As guests mingle under the Katsura tree in the museum’s serene sculpture garden that reflects the totality of Noguchi’s original designs, Hisham Akira Bharoocha offers drum solo performances in the indoor-outdoor gallery. Guests can enjoy small dishes made from Bowien and Suntory cocktails. Before Michelle Zauner of Japanese Breakfast performed an acoustic solo set in the museum’s main gallery, some guests toured the gallery and others lingered in front of Akari’s light sculpture in the minimalistic museum shop. In accordance with the naturalistic setting of the event, Amy Yip from Yip Studio provided a cake in the shape of a stone.
The Noguchi Museum in Long Island City is the first museum in the US to be founded by a living artist. Museum director Brett Littman said, “Noguchi represents perhaps one of the most important biracial figures of the 20th century in terms of American art. His identity is the foundation of all his art — East-West, America-Japan. For us, I wanted to start tying all those threads and really start thinking about Noguchi’s values and being able to advance the AAPI creative community through performance, music, dance — whatever it is. This gala is the first step in that way.”
Just a few weeks ago, the International Woolmark Awards lauded the seven finalists of the year in a short film directed by FKA Twigs that comes with an immersive showroom and partnership with the Isamu Noguchi Foundation and Garden Museum. Gazing at the very graceful crowd in the park, Littman spoke of the artist’s newfound fascination.
“Young people are very interested in Noguchi today, and especially in the world of fashion and design,” he said. “We recently worked on a project with the Woolmark Prize and FKA Twigs. Many people see Noguchi as the type of person who thinks about nature, thinks holistically in placing things, ecology and identity.”

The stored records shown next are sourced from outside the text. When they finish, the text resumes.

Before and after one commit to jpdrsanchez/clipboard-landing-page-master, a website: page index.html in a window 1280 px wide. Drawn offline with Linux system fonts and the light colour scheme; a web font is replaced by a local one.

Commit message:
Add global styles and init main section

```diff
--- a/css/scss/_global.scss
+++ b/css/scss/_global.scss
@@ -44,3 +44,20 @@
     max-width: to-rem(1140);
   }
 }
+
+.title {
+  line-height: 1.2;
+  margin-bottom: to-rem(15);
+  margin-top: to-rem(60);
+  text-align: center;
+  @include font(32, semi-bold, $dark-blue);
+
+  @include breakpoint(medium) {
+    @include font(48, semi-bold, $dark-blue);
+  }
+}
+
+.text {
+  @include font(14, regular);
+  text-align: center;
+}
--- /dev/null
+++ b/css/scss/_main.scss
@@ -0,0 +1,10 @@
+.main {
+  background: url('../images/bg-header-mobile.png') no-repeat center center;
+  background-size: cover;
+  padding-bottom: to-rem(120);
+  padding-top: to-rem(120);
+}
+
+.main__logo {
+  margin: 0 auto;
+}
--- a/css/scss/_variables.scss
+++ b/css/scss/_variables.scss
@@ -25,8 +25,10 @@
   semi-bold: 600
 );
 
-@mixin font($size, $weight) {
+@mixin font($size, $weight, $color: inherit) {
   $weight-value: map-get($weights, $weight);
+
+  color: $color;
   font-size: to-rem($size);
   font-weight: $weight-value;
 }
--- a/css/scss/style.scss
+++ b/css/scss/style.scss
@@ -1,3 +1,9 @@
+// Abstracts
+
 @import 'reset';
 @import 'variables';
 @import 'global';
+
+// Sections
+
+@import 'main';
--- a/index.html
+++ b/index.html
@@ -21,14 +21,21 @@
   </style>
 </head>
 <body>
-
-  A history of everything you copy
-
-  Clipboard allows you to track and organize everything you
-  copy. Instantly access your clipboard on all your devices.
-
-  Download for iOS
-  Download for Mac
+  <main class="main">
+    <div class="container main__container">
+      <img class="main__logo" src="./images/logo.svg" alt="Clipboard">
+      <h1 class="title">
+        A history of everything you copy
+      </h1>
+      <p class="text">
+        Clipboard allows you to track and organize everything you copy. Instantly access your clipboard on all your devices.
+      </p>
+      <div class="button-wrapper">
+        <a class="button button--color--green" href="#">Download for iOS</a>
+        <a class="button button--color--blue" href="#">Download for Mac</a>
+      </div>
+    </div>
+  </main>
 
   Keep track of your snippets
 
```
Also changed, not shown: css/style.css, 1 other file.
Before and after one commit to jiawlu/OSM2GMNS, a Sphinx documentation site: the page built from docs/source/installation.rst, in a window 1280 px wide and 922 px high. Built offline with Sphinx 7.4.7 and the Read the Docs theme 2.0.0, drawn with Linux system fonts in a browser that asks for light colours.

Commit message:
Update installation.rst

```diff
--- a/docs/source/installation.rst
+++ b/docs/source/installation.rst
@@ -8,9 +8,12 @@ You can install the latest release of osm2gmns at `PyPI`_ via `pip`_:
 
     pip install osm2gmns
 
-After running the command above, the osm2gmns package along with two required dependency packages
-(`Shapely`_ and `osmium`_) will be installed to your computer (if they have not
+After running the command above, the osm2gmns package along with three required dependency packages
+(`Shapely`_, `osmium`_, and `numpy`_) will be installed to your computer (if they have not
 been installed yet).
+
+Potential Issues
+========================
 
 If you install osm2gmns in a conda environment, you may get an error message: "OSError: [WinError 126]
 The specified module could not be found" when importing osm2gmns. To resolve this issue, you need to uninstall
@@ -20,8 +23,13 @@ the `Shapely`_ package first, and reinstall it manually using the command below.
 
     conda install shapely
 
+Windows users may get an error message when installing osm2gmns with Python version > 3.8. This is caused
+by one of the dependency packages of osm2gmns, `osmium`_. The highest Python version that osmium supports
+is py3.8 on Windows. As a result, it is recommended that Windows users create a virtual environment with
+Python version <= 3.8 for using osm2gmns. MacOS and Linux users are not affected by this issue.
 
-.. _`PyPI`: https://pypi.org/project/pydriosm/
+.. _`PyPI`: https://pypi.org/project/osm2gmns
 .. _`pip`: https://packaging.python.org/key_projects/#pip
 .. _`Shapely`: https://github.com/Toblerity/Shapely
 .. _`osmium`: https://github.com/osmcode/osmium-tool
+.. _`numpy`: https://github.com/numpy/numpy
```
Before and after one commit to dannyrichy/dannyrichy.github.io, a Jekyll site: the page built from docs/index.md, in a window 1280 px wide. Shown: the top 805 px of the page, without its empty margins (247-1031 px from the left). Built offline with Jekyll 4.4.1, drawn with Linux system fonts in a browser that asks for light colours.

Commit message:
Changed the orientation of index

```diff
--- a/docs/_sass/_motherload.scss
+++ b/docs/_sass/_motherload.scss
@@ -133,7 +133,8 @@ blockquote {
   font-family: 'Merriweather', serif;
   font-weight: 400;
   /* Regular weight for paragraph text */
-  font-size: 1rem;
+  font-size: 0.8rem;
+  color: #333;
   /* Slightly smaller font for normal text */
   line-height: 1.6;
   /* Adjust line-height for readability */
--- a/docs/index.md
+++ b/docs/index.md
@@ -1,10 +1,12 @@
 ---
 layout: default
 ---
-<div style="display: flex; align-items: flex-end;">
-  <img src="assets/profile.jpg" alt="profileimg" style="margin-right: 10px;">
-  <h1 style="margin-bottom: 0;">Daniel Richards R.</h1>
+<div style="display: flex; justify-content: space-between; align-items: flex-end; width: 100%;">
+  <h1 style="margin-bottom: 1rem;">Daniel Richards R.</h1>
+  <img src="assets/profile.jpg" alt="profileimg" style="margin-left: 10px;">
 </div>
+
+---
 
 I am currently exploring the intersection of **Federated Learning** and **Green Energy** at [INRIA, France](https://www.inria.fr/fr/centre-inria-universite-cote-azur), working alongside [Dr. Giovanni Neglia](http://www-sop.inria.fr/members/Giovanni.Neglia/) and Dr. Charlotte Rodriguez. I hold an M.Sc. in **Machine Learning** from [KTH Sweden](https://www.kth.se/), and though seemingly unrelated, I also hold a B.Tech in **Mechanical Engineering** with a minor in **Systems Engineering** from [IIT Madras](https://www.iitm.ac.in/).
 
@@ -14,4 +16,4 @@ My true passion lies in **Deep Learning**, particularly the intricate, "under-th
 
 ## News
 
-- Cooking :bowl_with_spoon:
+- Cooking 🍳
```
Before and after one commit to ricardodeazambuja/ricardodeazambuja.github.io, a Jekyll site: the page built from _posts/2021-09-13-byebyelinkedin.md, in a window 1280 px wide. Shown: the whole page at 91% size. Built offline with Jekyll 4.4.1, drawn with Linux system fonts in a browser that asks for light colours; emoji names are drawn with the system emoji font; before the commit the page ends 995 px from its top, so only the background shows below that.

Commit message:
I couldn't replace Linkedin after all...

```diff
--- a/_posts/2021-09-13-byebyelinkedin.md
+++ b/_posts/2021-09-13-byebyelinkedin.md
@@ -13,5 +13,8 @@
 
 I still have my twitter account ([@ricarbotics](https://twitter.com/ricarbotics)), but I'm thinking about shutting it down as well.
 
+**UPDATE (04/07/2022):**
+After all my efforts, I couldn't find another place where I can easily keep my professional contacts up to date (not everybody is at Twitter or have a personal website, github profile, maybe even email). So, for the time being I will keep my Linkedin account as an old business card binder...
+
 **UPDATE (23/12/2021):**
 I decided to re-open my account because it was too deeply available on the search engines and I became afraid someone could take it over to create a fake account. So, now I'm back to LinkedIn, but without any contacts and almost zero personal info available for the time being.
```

Continuing on, Littman said, “He was a great polymath too. He does industrial design, architecture, garden design seamlessly. He is someone who moves so quickly through things and without a break. Of course, everything to him was sculpture so he had a rubric where he could work and manage things….Also, [he had] this sense of minimalism or essentialism. What you see here looks very minimalistic and placed. He is more about materiality. Of course, he tends towards less. Noguchi looks really good, when there is only one thing in a space. Overall, I’d just say he’s an artist, which seems timely—again, a beautiful one. He’s not a Modernist fossil — at all.”